Before-and-after change records
####

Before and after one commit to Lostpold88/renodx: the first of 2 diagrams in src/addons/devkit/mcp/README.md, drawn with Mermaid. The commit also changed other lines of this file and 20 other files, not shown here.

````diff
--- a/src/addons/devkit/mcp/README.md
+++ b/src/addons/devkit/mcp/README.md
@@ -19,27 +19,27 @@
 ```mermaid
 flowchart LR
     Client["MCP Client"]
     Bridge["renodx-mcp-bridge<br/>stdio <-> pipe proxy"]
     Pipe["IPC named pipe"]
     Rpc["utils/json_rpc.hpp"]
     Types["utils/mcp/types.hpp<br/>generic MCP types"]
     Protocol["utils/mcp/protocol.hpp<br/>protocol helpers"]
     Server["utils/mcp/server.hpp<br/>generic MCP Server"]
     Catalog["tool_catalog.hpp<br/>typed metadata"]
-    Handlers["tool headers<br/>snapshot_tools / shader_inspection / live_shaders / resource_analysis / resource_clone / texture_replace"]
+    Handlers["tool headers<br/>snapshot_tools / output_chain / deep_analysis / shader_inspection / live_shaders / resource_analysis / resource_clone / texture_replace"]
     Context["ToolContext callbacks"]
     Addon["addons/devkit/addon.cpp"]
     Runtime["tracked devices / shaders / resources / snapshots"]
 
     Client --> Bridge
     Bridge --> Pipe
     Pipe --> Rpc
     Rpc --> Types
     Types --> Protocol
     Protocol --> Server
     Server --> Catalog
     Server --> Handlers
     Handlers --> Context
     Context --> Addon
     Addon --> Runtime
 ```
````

####

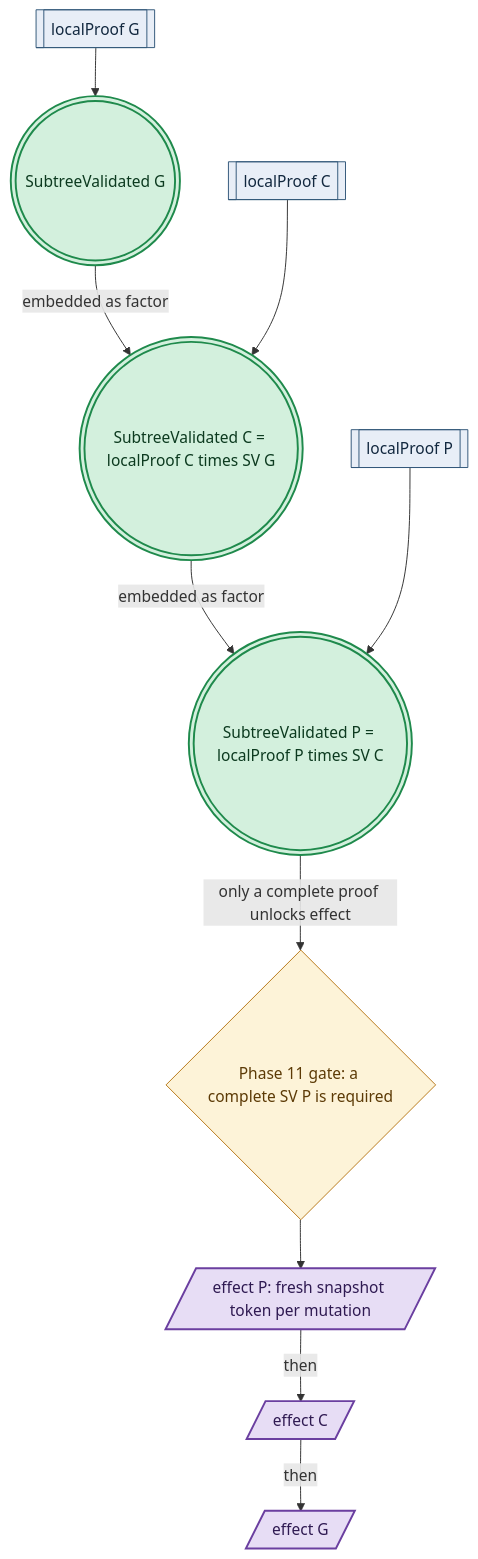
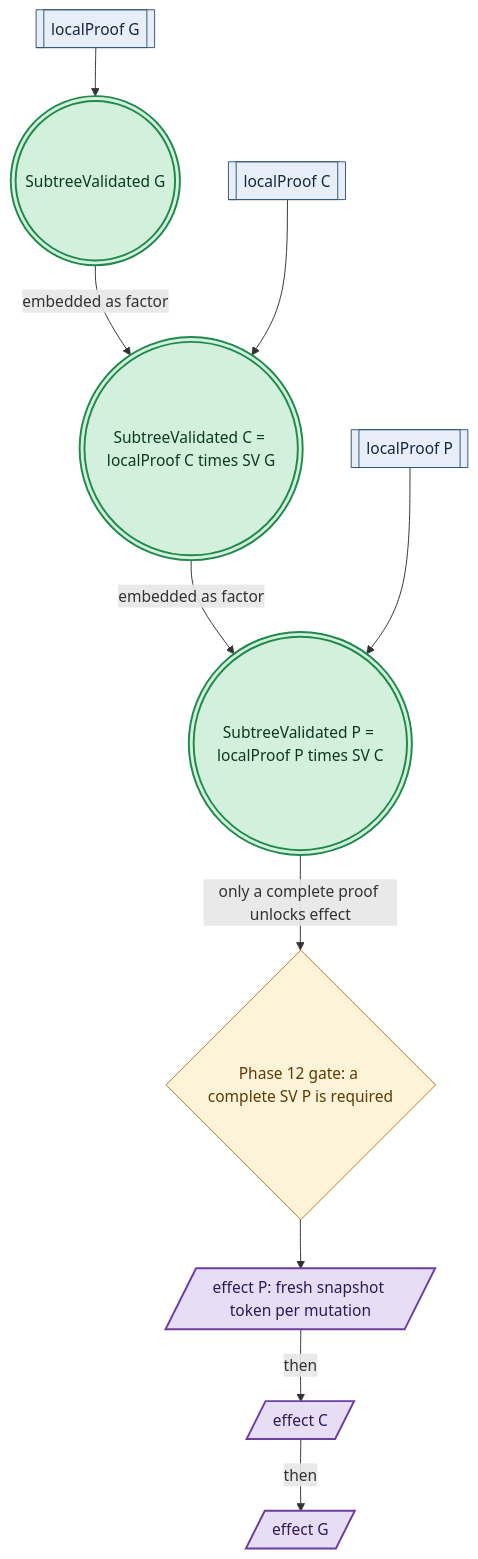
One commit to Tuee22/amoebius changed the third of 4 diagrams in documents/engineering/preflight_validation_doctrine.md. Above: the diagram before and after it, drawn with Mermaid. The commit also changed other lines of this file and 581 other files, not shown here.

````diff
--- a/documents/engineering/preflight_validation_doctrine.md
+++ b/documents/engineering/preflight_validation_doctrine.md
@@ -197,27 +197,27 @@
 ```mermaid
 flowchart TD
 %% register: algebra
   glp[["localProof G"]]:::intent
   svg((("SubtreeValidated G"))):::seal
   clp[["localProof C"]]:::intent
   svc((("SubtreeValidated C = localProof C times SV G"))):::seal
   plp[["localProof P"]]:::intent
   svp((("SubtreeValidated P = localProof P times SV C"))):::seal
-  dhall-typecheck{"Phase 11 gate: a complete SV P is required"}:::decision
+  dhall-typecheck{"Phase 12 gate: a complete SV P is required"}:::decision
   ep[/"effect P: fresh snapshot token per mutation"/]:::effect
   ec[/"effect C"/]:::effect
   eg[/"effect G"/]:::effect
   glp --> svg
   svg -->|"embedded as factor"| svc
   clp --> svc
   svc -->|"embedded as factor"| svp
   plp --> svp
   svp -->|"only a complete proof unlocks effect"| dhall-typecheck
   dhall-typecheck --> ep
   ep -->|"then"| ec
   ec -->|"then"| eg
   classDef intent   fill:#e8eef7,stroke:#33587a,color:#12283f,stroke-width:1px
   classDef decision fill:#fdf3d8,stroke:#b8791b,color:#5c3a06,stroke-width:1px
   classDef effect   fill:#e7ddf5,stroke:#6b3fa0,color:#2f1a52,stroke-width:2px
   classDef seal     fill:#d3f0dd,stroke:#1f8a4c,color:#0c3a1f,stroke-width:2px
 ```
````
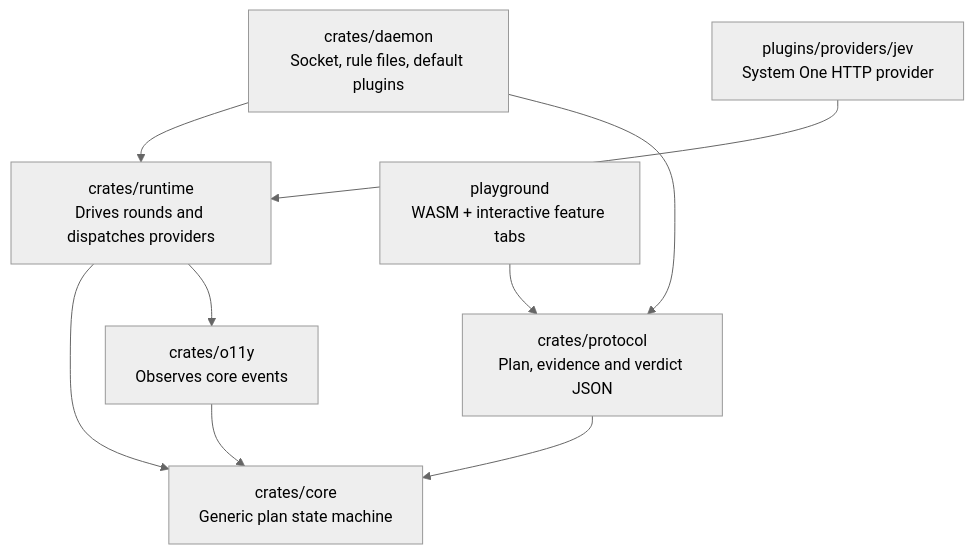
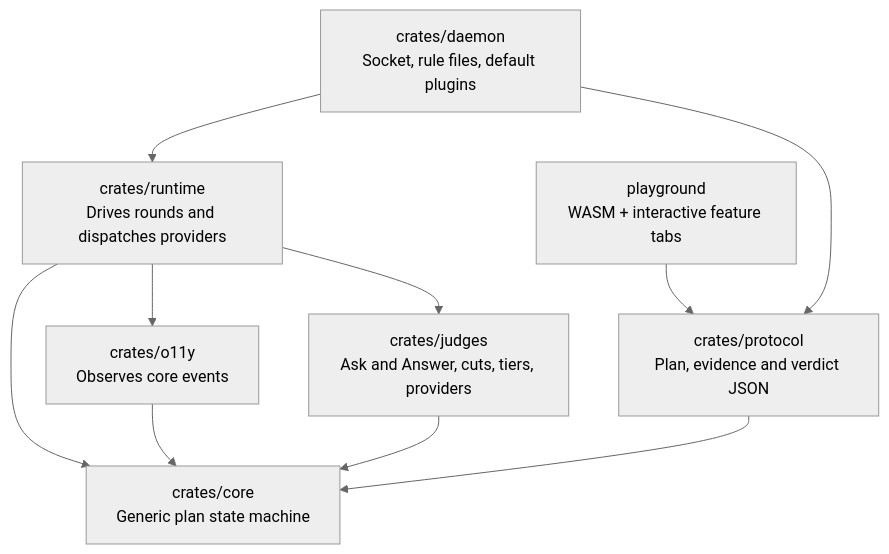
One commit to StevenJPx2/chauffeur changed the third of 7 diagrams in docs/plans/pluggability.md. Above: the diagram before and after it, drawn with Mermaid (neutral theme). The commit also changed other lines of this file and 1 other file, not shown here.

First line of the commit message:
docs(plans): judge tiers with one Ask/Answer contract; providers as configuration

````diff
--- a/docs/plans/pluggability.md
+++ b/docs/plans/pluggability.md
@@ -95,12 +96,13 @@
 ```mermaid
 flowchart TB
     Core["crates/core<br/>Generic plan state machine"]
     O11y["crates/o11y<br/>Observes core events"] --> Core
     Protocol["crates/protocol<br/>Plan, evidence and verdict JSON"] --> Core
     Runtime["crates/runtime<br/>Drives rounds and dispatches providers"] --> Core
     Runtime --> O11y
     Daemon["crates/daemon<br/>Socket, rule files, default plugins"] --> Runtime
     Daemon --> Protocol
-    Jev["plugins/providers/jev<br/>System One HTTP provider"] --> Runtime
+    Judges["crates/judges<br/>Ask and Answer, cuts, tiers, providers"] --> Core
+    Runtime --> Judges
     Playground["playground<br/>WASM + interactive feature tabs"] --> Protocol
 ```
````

####

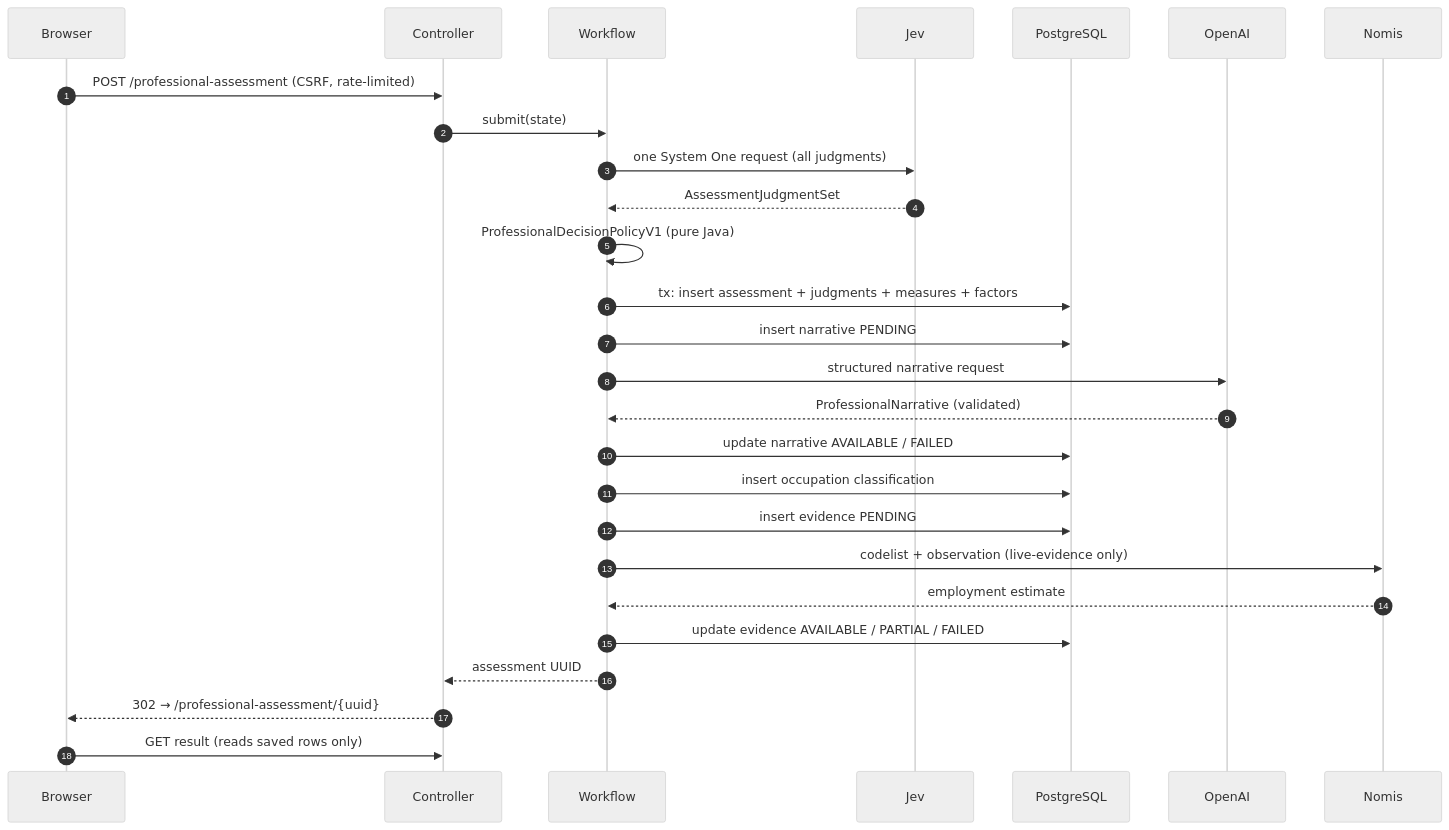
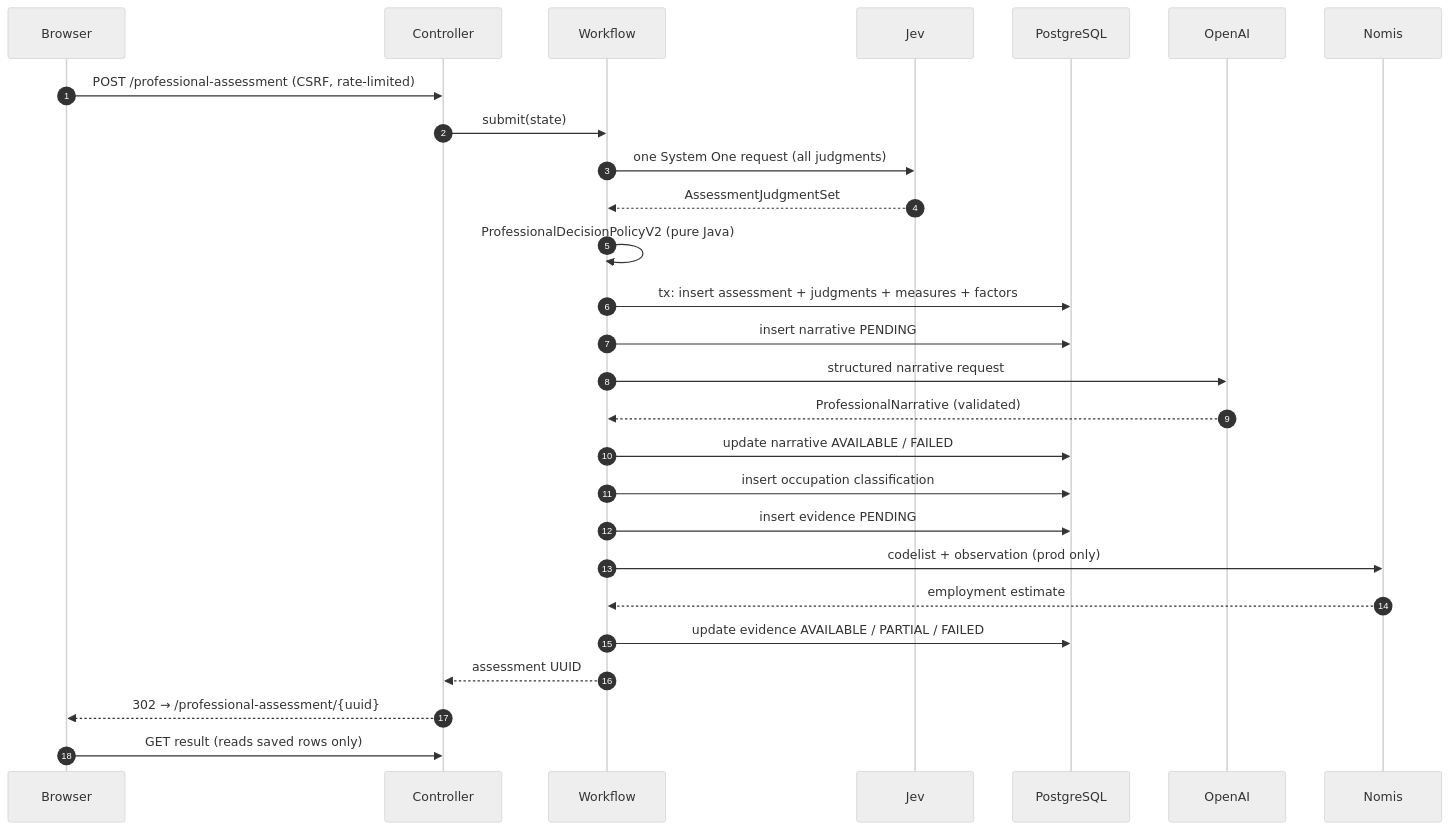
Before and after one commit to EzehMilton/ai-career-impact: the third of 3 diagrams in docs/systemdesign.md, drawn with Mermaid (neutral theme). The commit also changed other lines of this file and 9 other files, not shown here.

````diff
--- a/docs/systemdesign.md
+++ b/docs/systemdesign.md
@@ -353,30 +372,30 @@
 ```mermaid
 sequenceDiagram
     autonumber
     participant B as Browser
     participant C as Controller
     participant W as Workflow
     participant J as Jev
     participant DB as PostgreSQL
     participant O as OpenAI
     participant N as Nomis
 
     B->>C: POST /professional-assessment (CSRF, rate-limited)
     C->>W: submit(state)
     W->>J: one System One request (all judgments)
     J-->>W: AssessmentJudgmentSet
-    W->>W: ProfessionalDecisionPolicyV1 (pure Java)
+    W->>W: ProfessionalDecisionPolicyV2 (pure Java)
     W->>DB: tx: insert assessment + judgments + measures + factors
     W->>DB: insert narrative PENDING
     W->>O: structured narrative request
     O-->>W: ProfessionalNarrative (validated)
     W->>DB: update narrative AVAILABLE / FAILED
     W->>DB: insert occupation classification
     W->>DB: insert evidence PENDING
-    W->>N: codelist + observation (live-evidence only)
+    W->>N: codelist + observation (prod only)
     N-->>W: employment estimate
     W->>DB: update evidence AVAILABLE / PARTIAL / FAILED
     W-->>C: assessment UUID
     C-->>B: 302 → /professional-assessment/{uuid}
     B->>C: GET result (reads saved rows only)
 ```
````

####

### What you should do
Which lines above hold the string "gate"? Copy each of them.

### Solution to this task
-  dhall-typecheck{"Phase 11 gate: a complete SV P is required"}:::decision
+  dhall-typecheck{"Phase 12 gate: a complete SV P is required"}:::decision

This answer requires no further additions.